◆ Exercise prompt: The answer must be every line below that contains the string "react".

----------------

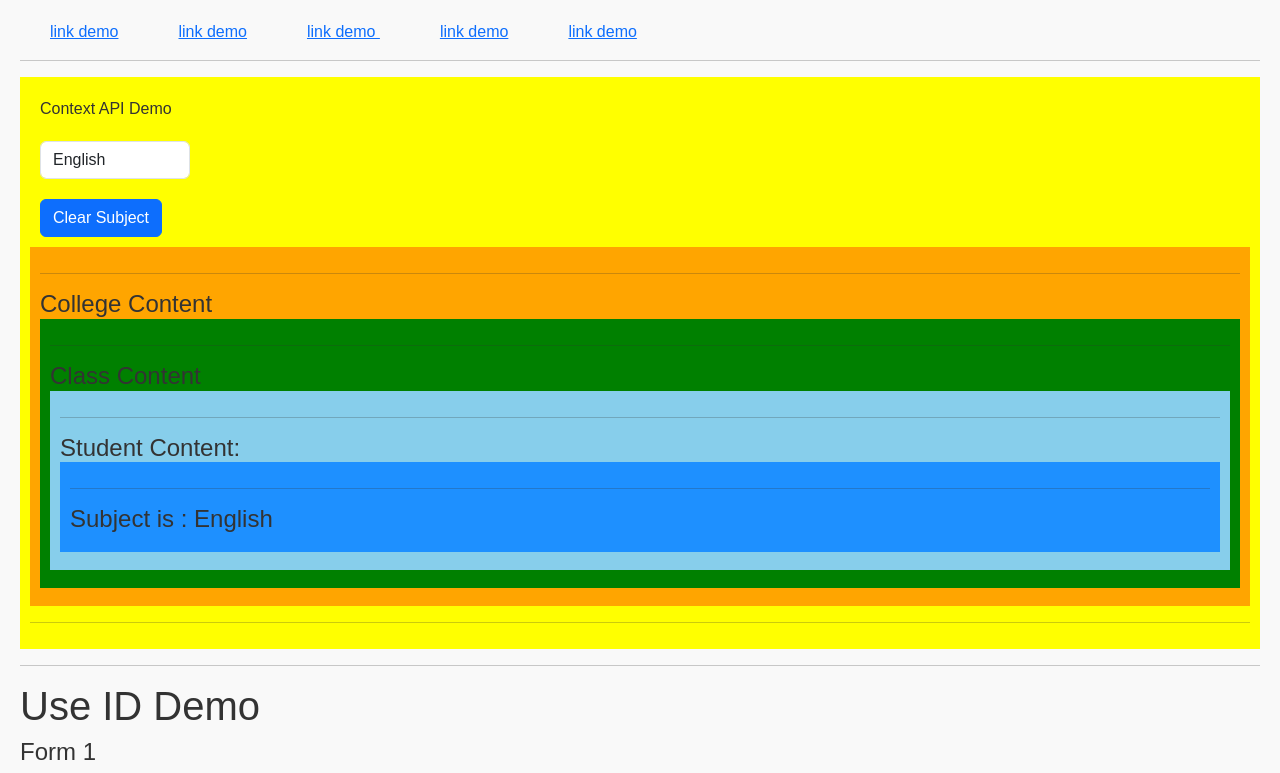
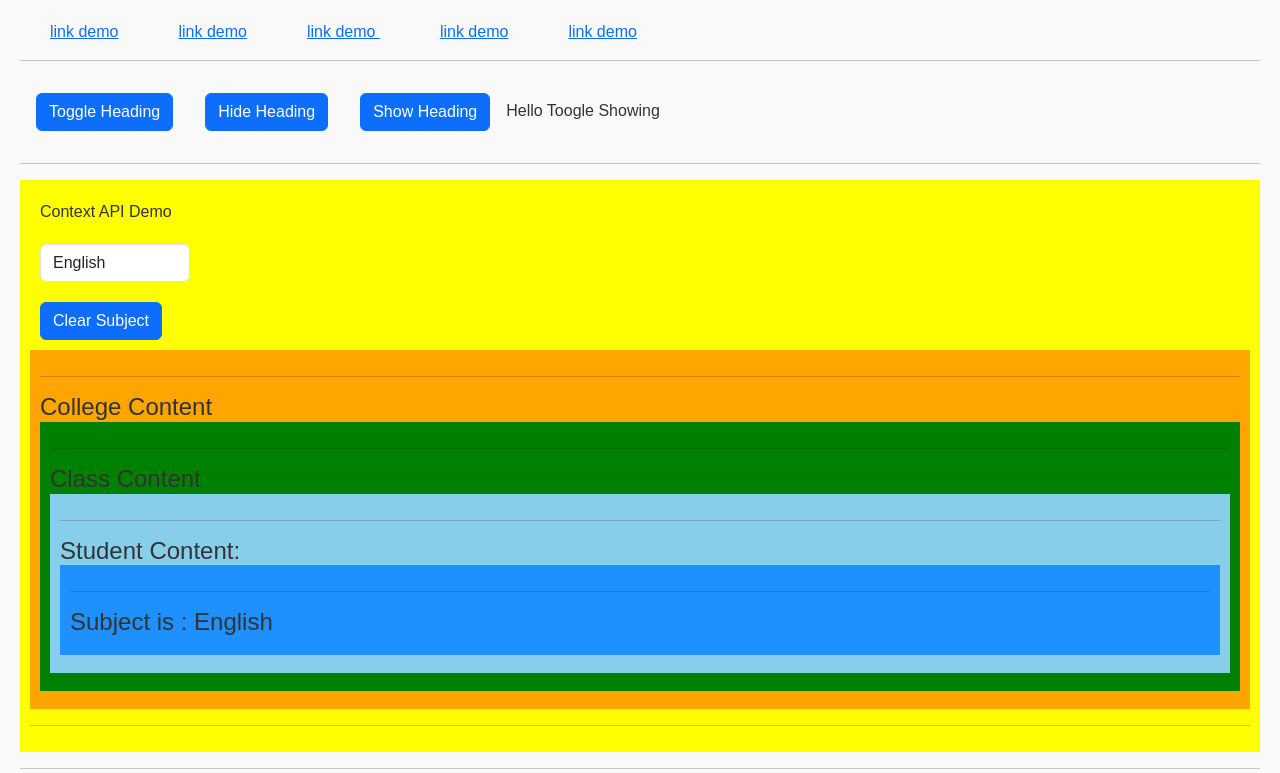
Before and after one commit to anon1277/react-demo, a React (Vite) app: page / in a window 1280 px wide. Shown: the top 773 px of the page. Built offline with nearby package versions, Linux system fonts and the light colour scheme.

Commit message:
Implement Custom Hook

```diff
--- a/src/App.jsx
+++ b/src/App.jsx
@@ -43,6 +43,7 @@ import UpDateArray from "./UpDateArray/UpDateArray";
 import UseidDeom from "./Useid/UseidDeom";
 import CollegeContent from "./ContextApi/CollegeContent";
 import { SubjectContentData } from "./ContextApi/Contextdata";
+import useToogle from "./customhook/useToogle";
 // import UseActionStateDemo from "./UseActionState/UseActionState";
 
 function sum(val1, val2) {
@@ -58,6 +59,7 @@ function App() {
   const [showLogin, setLogin] = useState(false);
   const [student, setStudent] = useState("anon");
   const [subject, setSubject] = useState("English"); //Context Api
+  const [value,toogleValue] = useToogle(true)
 
   const name = "Anon 1277";
   const age = 20;
@@ -92,10 +94,18 @@ function App() {
   const GetUserName = (name)=>{
     alert("Get User name Called")
   }
+  console.log("value" ,value);
 
   return (
     <div style={styles.appContainer}>
       <Header />
+      <hr />
+      {/* Custom Hook Demo */}
+         <button className="btn btn-primary m-3" onClick={toogleValue}>Toggle Heading</button>
+         <button className="btn btn-primary m-3" onClick={()=>toogleValue(false)} >Hide Heading</button>
+         <button className="btn btn-primary m-3" onClick={()=>toogleValue(true)}>Show Heading</button>
+
+         {value ? 'Hello Toogle Showing' : ''}
       <hr />
       {/* Content API Demo */}
         <div style={{background:'yellow', padding:10}}>
--- /dev/null
+++ b/src/customhook/useToogle.jsx
@@ -0,0 +1,19 @@
+import { useState } from "react";
+
+const useToogle = (defaultval)=>{
+
+    const [value ,setValue] = useState(defaultval);
+
+    const toogleValue =(val)=>{
+        if(typeof val!='boolean')
+        {
+            setValue(!value);
+        }
+        else{
+            setValue(val)
+        }
+
+    }
+    return[value,toogleValue];
+}
+export default useToogle;
```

----------------

◆ Solution for this task:
Before and after one commit to anon1277/react-demo, a React (Vite) app: page / in a window 1280 px wide. Shown: the top 773 px of the page. Built offline with nearby package versions, Linux system fonts and the light colour scheme.
+import { useState } from "react";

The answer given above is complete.